• YOUR GOAL:
All of the records below should be retyped exactly, with no pictures included.
Start of MATERIAL FOR THIS TASK
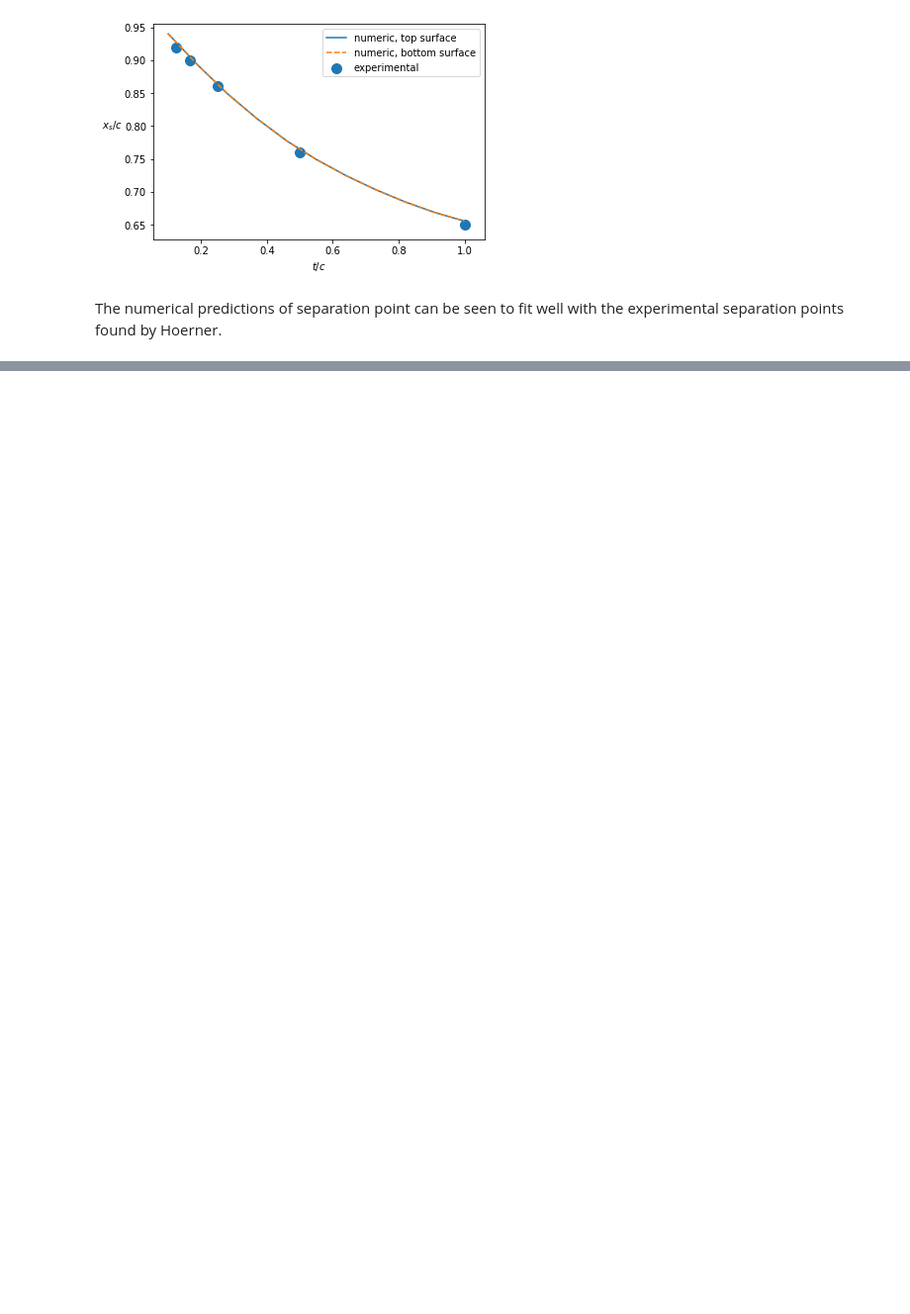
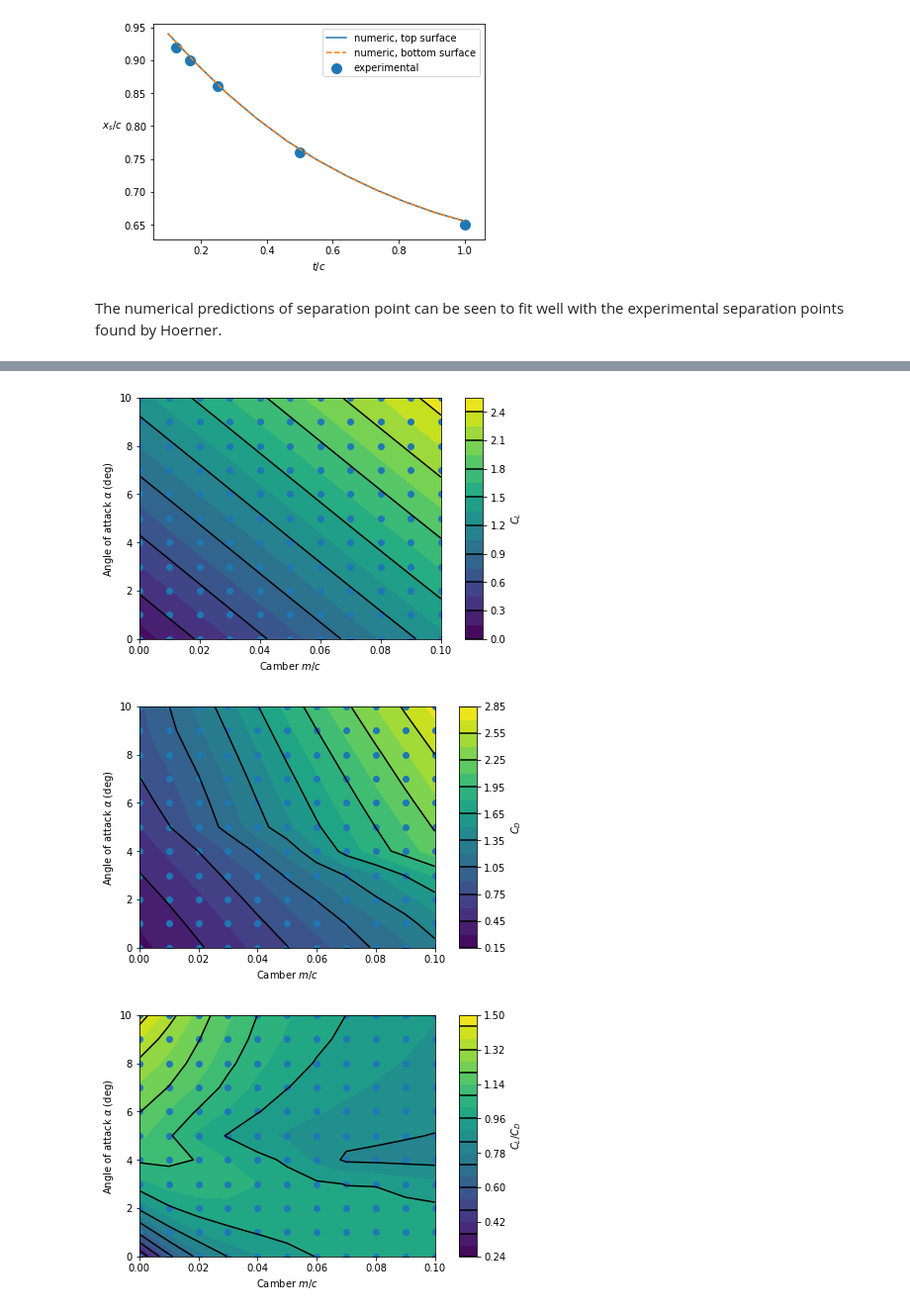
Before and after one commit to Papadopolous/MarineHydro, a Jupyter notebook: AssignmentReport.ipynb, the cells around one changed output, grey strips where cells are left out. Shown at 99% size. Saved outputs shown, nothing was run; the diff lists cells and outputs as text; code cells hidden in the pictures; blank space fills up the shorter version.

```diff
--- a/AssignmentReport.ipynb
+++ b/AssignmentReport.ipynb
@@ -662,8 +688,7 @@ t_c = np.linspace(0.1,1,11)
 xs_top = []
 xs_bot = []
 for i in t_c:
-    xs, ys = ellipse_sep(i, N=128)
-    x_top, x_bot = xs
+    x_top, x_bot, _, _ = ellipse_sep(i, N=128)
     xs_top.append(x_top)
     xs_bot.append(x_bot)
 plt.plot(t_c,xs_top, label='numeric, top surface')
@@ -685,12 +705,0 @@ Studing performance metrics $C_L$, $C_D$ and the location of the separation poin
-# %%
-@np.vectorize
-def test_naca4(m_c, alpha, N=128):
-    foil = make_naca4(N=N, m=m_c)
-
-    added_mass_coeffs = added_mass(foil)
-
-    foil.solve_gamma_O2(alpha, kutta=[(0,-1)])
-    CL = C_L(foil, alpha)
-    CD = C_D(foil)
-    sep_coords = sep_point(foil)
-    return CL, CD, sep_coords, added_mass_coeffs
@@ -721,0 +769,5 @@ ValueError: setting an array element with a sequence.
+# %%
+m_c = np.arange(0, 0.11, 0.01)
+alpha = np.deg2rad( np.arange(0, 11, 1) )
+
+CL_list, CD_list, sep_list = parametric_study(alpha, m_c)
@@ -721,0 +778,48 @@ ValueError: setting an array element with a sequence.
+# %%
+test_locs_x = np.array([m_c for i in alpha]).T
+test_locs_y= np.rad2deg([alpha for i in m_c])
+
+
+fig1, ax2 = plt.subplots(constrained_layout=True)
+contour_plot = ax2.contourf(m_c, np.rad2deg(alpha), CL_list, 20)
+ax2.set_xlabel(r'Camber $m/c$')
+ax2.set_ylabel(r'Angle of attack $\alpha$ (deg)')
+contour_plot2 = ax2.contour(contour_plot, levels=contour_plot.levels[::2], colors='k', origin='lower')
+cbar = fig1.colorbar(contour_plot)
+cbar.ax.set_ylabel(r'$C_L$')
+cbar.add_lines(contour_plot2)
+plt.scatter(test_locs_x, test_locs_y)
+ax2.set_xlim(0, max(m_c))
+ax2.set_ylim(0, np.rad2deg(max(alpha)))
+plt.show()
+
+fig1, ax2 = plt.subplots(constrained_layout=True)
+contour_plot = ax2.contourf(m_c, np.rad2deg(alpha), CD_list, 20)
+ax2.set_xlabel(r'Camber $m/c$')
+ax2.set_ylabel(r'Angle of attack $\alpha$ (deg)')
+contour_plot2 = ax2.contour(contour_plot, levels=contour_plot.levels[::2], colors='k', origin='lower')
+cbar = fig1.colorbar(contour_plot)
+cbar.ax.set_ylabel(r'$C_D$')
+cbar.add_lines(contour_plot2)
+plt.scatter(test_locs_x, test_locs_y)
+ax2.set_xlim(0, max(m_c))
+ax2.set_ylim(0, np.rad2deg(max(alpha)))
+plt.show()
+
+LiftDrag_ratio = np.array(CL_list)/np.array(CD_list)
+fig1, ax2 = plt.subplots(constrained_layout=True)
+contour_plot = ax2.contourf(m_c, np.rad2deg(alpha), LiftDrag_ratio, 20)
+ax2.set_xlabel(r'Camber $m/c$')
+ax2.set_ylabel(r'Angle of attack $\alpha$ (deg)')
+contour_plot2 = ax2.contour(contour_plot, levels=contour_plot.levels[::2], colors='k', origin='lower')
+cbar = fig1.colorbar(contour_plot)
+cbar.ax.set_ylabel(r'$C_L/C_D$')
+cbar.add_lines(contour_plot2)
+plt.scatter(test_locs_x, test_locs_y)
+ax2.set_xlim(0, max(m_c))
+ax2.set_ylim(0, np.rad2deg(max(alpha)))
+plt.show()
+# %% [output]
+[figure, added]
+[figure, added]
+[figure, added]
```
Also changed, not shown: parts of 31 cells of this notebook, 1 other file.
End of MATERIAL FOR THIS TASK
• TASK SOLUTION:
Before and after one commit to Papadopolous/MarineHydro, a Jupyter notebook: AssignmentReport.ipynb, the cells around one changed output, grey strips where cells are left out. Shown at 99% size. Saved outputs shown, nothing was run; the diff lists cells and outputs as text; code cells hidden in the pictures; blank space fills up the shorter version.

```diff
--- a/AssignmentReport.ipynb
+++ b/AssignmentReport.ipynb
@@ -662,8 +688,7 @@ t_c = np.linspace(0.1,1,11)
 xs_top = []
 xs_bot = []
 for i in t_c:
-    xs, ys = ellipse_sep(i, N=128)
-    x_top, x_bot = xs
+    x_top, x_bot, _, _ = ellipse_sep(i, N=128)
     xs_top.append(x_top)
     xs_bot.append(x_bot)
 plt.plot(t_c,xs_top, label='numeric, top surface')
@@ -685,12 +705,0 @@ Studing performance metrics $C_L$, $C_D$ and the location of the separation poin
-# %%
-@np.vectorize
-def test_naca4(m_c, alpha, N=128):
-    foil = make_naca4(N=N, m=m_c)
-
-    added_mass_coeffs = added_mass(foil)
-
-    foil.solve_gamma_O2(alpha, kutta=[(0,-1)])
-    CL = C_L(foil, alpha)
-    CD = C_D(foil)
-    sep_coords = sep_point(foil)
-    return CL, CD, sep_coords, added_mass_coeffs
@@ -721,0 +769,5 @@ ValueError: setting an array element with a sequence.
+# %%
+m_c = np.arange(0, 0.11, 0.01)
+alpha = np.deg2rad( np.arange(0, 11, 1) )
+
+CL_list, CD_list, sep_list = parametric_study(alpha, m_c)
@@ -721,0 +778,48 @@ ValueError: setting an array element with a sequence.
+# %%
+test_locs_x = np.array([m_c for i in alpha]).T
+test_locs_y= np.rad2deg([alpha for i in m_c])
+
+
+fig1, ax2 = plt.subplots(constrained_layout=True)
+contour_plot = ax2.contourf(m_c, np.rad2deg(alpha), CL_list, 20)
+ax2.set_xlabel(r'Camber $m/c$')
+ax2.set_ylabel(r'Angle of attack $\alpha$ (deg)')
+contour_plot2 = ax2.contour(contour_plot, levels=contour_plot.levels[::2], colors='k', origin='lower')
+cbar = fig1.colorbar(contour_plot)
+cbar.ax.set_ylabel(r'$C_L$')
+cbar.add_lines(contour_plot2)
+plt.scatter(test_locs_x, test_locs_y)
+ax2.set_xlim(0, max(m_c))
+ax2.set_ylim(0, np.rad2deg(max(alpha)))
+plt.show()
+
+fig1, ax2 = plt.subplots(constrained_layout=True)
+contour_plot = ax2.contourf(m_c, np.rad2deg(alpha), CD_list, 20)
+ax2.set_xlabel(r'Camber $m/c$')
+ax2.set_ylabel(r'Angle of attack $\alpha$ (deg)')
+contour_plot2 = ax2.contour(contour_plot, levels=contour_plot.levels[::2], colors='k', origin='lower')
+cbar = fig1.colorbar(contour_plot)
+cbar.ax.set_ylabel(r'$C_D$')
+cbar.add_lines(contour_plot2)
+plt.scatter(test_locs_x, test_locs_y)
+ax2.set_xlim(0, max(m_c))
+ax2.set_ylim(0, np.rad2deg(max(alpha)))
+plt.show()
+
+LiftDrag_ratio = np.array(CL_list)/np.array(CD_list)
+fig1, ax2 = plt.subplots(constrained_layout=True)
+contour_plot = ax2.contourf(m_c, np.rad2deg(alpha), LiftDrag_ratio, 20)
+ax2.set_xlabel(r'Camber $m/c$')
+ax2.set_ylabel(r'Angle of attack $\alpha$ (deg)')
+contour_plot2 = ax2.contour(contour_plot, levels=contour_plot.levels[::2], colors='k', origin='lower')
+cbar = fig1.colorbar(contour_plot)
+cbar.ax.set_ylabel(r'$C_L/C_D$')
+cbar.add_lines(contour_plot2)
+plt.scatter(test_locs_x, test_locs_y)
+ax2.set_xlim(0, max(m_c))
+ax2.set_ylim(0, np.rad2deg(max(alpha)))
+plt.show()
+# %% [output]
+[figure, added]
+[figure, added]
+[figure, added]
```
Also changed, not shown: parts of 31 cells of this notebook, 1 other file.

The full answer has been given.